Coming out of the recession, Webb said, boomers have been the least affected in terms of real wealth. He said Generation Y is saddled with high credit card debt, while Gen X is feeling the pinch of unemployment. At the same time, he said, “Unemployment [among] boomers has decreased. There are fewer unemployed boomers now than before the recession, so what you have is a group of people who still have a lot of money.” One of the problems for the ski industry, he said, is that it tends to market itself through the lens of youth, “and as a result, it is missing a pretty substantial mark.” “Twenty and 30 years ago, when the 80 million boomers in North America were in their 20s and 30s, and when the number of people under the age of 50 was nearly double the number of people over 50, you could get away with the bias of youth, because there were way more people under the age of 30,” Webb said. “Now there are as many people over 50 as there are under 50, and the people over 50 have the money,” he said. “Seventy-two percent of our nation’s wealth is in the hands of people over 50.”

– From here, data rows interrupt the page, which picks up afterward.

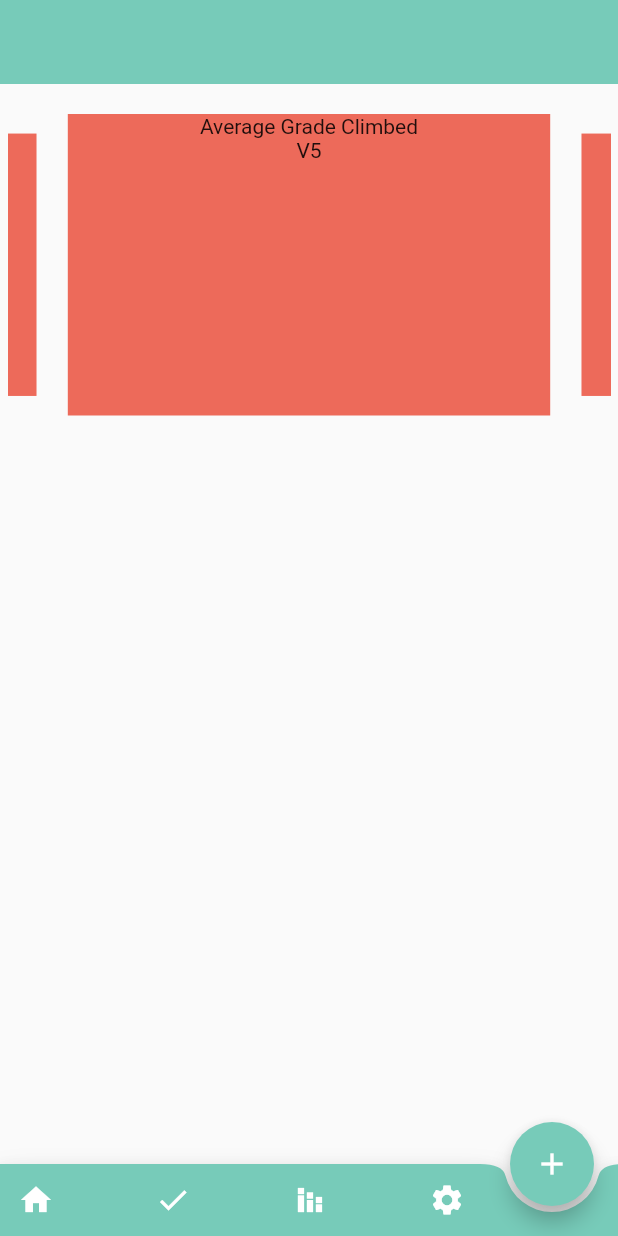
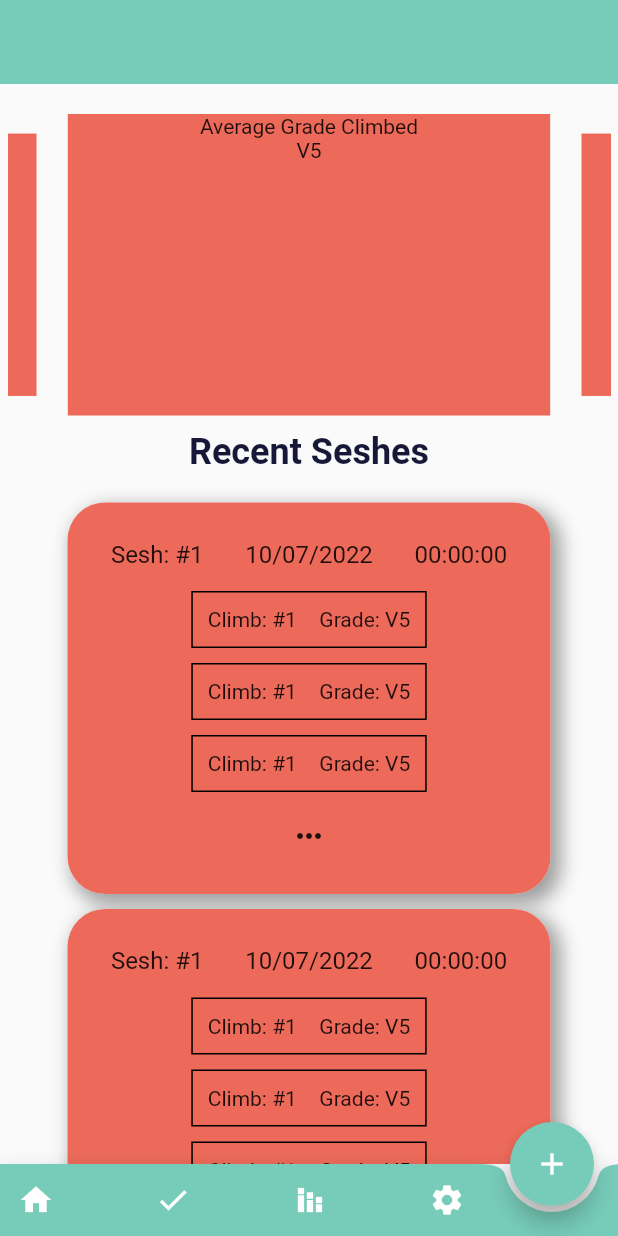
Before and after one commit to fwhite95/Sesh, a Flutter app: the screen it shows after launch, on a phone screen of 412 x 824 dp. Run offline on Flutter 3.47's test engine with Material 2 defaults, Android fonts, the light colour scheme and no system bars; drawn by our look-alikes of carousel_slider; our stand-ins replace bloc, cloud_firestore, equatable, firebase_core, flutter_bloc, toggle_switch; accounts and stored records are empty.

Commit message:
Created basis for sesh_card and climb card

```diff
--- a/lib/src/screens/home/home_screen.dart
+++ b/lib/src/screens/home/home_screen.dart
@@ -1,6 +1,7 @@
 import 'package:carousel_slider/carousel_slider.dart';
 import 'package:climbing_sessions/src/util/colors.dart';
 import 'package:climbing_sessions/src/widgets/sesh_bottom_nav_bar.dart';
+import 'package:climbing_sessions/src/widgets/sesh_card.dart';
 import 'package:climbing_sessions/src/widgets/stat_carousel.dart';
 import 'package:flutter/material.dart';
 
@@ -26,11 +27,32 @@ class _HomeScreenState extends State<HomeScreen> {
       ),
       floatingActionButtonLocation: FloatingActionButtonLocation.endDocked,
       bottomNavigationBar: SeshBottomNavBar(),
-      body: Container(
-        padding: EdgeInsets.all(5),
-        child: Column(children: [
-          StatCarousel(),
-        ]),
+      body: SingleChildScrollView(
+        child: Container(
+          padding: EdgeInsets.all(5),
+          child: Column(children: [
+            StatCarousel(),
+            Container(
+              padding: EdgeInsets.all(10),
+              child: Text('Recent Seshes', style: TextStyle(
+                fontWeight: FontWeight.bold,
+                fontSize: 24,
+                color: AppColors.darkBlue
+              ),),
+            ),
+            Container(
+              padding: const EdgeInsets.only(top: 10, left: 40, right: 40, bottom: 10),
+              child: Column(
+                children: [
+                SeshCard(climbsList: [],),
+                SizedBox(height: 10,),
+                SeshCard(climbsList: [],),
+                SizedBox(height: 10,),
+                SeshCard(climbsList: [],),
+              ]),
+            ),
+          ]),
+        ),
       ),
     );
   }
--- /dev/null
+++ b/lib/src/widgets/sesh_card.dart
@@ -0,0 +1,116 @@
+import 'package:climbing_sessions/src/util/colors.dart';
+import 'package:flutter/material.dart';
+
+class SeshCard extends StatelessWidget {
+  final List<Widget> _climbsList;
+
+  SeshCard({Key? key, required List<Widget> climbsList})
+      : _climbsList = climbsList,
+        super(key: key);
+
+  @override
+  Widget build(BuildContext context) {
+    _climbsList.add(
+      Padding(
+        padding: const EdgeInsets.all(5.0),
+        child: ClimbCard(
+          climbName: '#1',
+          grade: 'V5',
+        ),
+      ),
+    );
+    _climbsList.add(
+      Padding(
+        padding: const EdgeInsets.all(5.0),
+        child: ClimbCard(
+          climbName: '#1',
+          grade: 'V5',
+        ),
+      ),
+    );
+    _climbsList.add(
+      Padding(
+        padding: const EdgeInsets.all(5.0),
+        child: ClimbCard(
+          climbName: '#1',
+          grade: 'V5',
+        ),
+      ),
+    );
+
+    return Container(
+      alignment: Alignment.center,
+      padding: EdgeInsets.all(15),
+      width: MediaQuery.of(context).size.width,
+      decoration: BoxDecoration(
+          boxShadow: [
+            BoxShadow(
+              color: Colors.grey,
+              offset: const Offset(
+                5.0,
+                5.0,
+              ),
+              blurRadius: 10.0,
+              spreadRadius: 2.0,
+            ), //BoxShadow
+            BoxShadow(
+              color: Colors.white,
+              offset: const Offset(0.0, 0.0),
+              blurRadius: 0.0,
+              spreadRadius: 0.0,
+            ), //BoxShadow
+          ],
+          color: AppColors.orange,
+          borderRadius: BorderRadius.all(Radius.circular(25))),
+      child: Column(children: [
+        Container(
+          padding: EdgeInsets.only(bottom: 10, top: 10),
+          child: Row(
+            mainAxisAlignment: MainAxisAlignment.spaceAround,
+            children: [
+              Text(
+                'Sesh: #1',
+                style: TextStyle(fontSize: 16),
+              ),
+              Text('10/07/2022', style: TextStyle(fontSize: 16)),
+              Text('00:00:00', style: TextStyle(fontSize: 16)),
+            ],
+          ),
+        ),
+        Column(
+          mainAxisAlignment: MainAxisAlignment.start,
+          children: _climbsList,
+        ),
+        IconButton(onPressed: () {}, icon: Icon(Icons.more_horiz)),
+      ]),
+    );
+  }
+}
+
+class ClimbCard extends StatelessWidget {
+  ClimbCard({Key? key, required String climbName, required String grade})
+      : _climbName = climbName,
+        _grade = grade,
+        super(key: key);
+
+  final String _climbName;
+  final String _grade;
+
+  @override
+  Widget build(BuildContext context) {
+    return Container(
+        padding: EdgeInsets.all(10),
+        decoration: BoxDecoration(border: Border.all()),
+        child: Row(
+          mainAxisAlignment: MainAxisAlignment.center,
+          mainAxisSize: MainAxisSize.min,
+          children: [
+            Text('Climb: $_climbName'),
+            SizedBox(
+              width: 15,
+            ),
+            Text('Grade: $_grade'),
+          ],
+        ));
+  }
+}
```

Because of that, he said, ski areas need a dual-pronged marketing program to keep the wealthy boomers coming back while building interest among their children, who have cheaper alternatives, such as urban skating parks, than baby boomers ever had when they were seeking an adrenaline rush in their 20s. “They need a two-barreled shotgun,” he said of the resorts. “You need programs like Bumps for Boomers for older-skier retention because if you can get another two or three years out of that skier, you’re talking $20,000 to $30,000 in revenue … and they need to be thinking about what they can do on an industrywide basis to launch a greater effort in attracting skiers to the sport.” The ski resort industry, he said, enjoyed perfect market conditions with baby boomers when demand was high and supply wasn’t. Peering into the future, he sees the industry entering the beginning of a 10-year trough as boomers drop off and smaller and poorer successive generations are unable to fill the gap. “Skiing is not a rational proposition,” he said. “It is emotional. The industry as a whole tends to focus very much on what they’ve got: how many blue runs, how many blacks, how many quads [chairlifts] as opposed to the emotional payload of the experience. They’ve lost sight of marketing the magic of ski.”

This report appeared in the Aug. 2 issue of Travel Weekly